■ What the task requires: Using the data below, copy out all lines with the word "CShawAvatar".

■ Materials provided:
==================================================
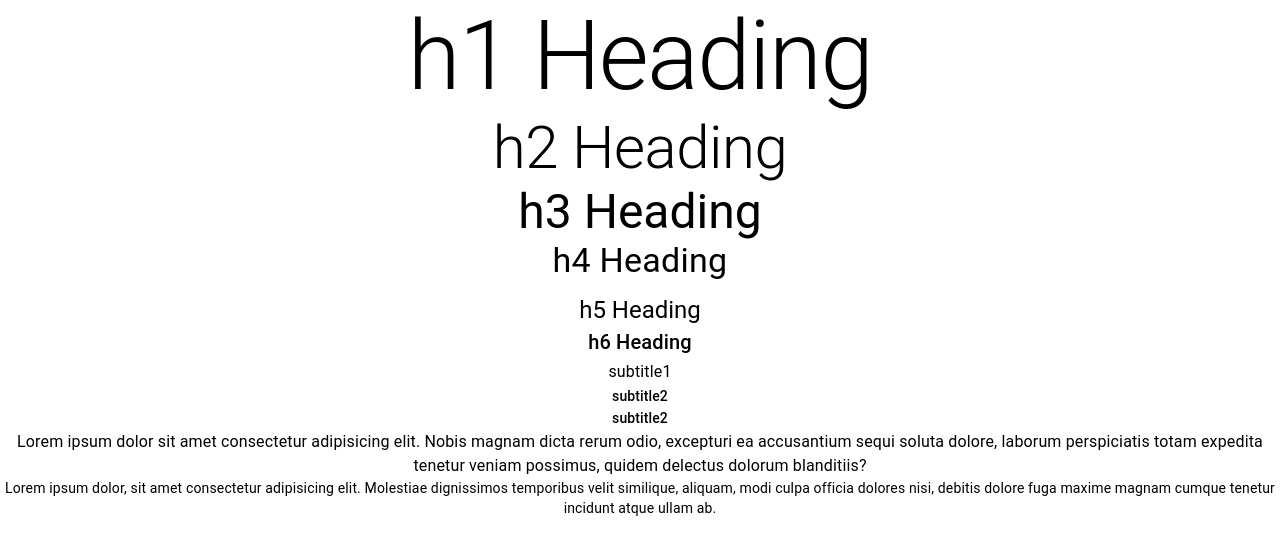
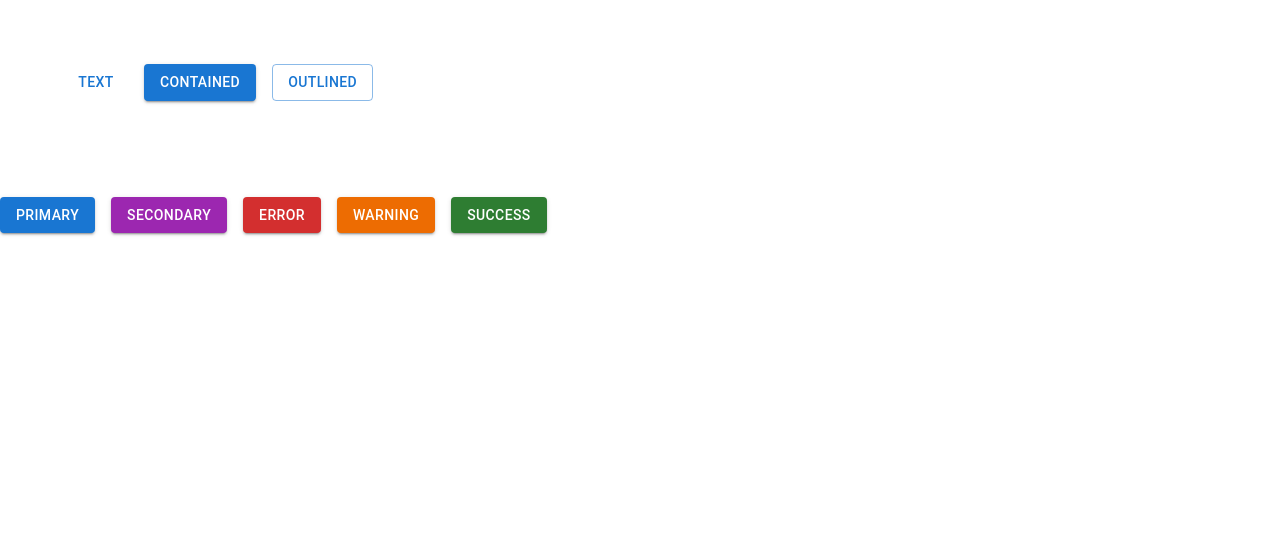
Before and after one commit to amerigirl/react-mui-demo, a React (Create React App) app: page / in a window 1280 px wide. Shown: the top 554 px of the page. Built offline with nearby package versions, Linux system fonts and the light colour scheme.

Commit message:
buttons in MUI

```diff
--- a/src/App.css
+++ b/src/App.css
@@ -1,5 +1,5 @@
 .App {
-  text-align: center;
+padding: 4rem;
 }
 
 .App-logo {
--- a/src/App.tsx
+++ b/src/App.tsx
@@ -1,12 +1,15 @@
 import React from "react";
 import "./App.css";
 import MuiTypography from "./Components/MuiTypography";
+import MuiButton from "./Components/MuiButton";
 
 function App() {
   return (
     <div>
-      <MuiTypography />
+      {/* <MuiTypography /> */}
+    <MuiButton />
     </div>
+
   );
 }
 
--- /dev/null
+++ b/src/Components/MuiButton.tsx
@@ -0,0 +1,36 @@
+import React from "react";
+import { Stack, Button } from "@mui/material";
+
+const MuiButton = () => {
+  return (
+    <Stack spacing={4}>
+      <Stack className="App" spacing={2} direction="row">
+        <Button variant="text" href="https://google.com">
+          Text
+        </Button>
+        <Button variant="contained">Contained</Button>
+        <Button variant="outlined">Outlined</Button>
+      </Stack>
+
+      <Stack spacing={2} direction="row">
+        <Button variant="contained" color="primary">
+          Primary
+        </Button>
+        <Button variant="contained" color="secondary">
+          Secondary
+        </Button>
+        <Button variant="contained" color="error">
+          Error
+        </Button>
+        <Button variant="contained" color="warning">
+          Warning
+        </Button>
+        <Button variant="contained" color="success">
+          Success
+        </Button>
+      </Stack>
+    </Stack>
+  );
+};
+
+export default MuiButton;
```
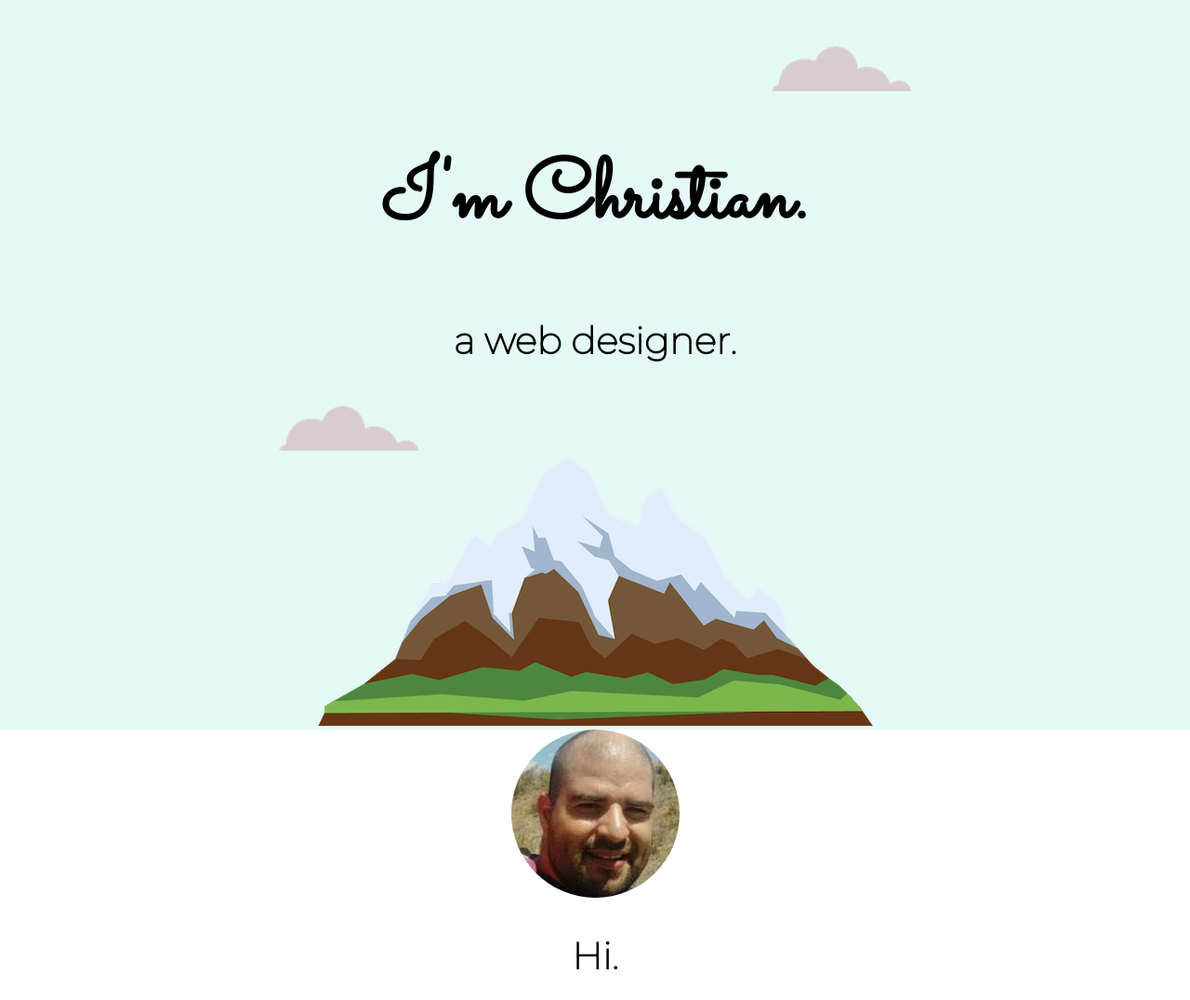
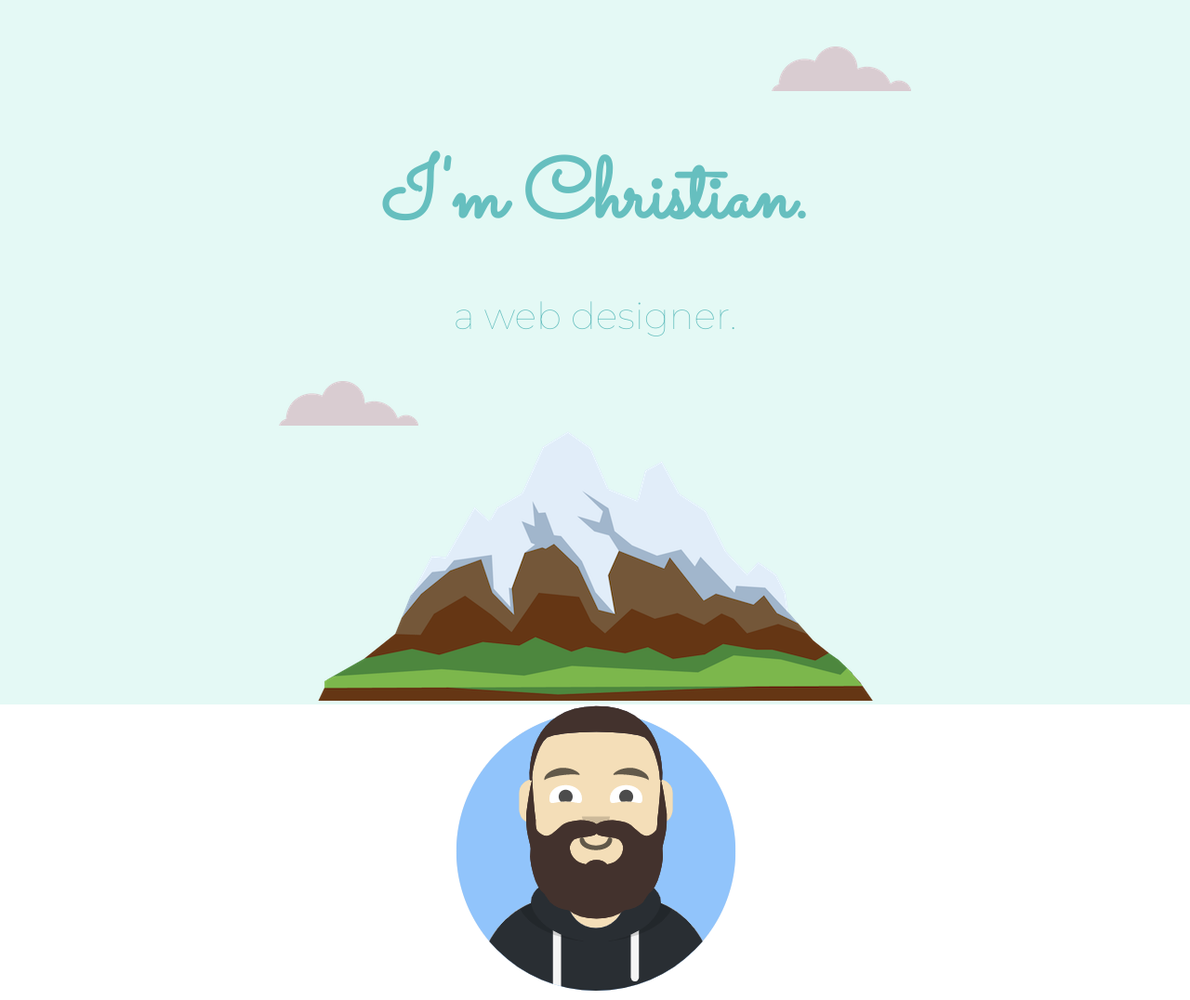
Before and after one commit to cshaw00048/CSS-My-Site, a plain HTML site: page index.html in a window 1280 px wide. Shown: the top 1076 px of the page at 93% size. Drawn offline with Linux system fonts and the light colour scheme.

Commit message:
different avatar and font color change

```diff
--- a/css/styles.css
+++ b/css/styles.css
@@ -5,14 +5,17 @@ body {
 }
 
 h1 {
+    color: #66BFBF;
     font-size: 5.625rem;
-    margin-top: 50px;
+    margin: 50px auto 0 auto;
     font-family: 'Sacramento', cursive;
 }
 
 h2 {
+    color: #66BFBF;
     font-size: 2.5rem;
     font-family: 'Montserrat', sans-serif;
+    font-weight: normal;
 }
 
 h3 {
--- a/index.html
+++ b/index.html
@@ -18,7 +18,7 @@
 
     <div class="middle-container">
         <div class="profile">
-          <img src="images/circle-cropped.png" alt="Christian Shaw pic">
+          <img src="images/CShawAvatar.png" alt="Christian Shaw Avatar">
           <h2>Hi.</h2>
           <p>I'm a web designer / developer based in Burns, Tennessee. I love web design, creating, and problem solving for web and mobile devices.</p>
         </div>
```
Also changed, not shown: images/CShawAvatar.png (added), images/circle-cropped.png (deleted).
==================================================
■ Exercise result:
+          <img src="images/CShawAvatar.png" alt="Christian Shaw Avatar">
Also changed, not shown: images/CShawAvatar.png (added), images/circle-cropped.png (deleted).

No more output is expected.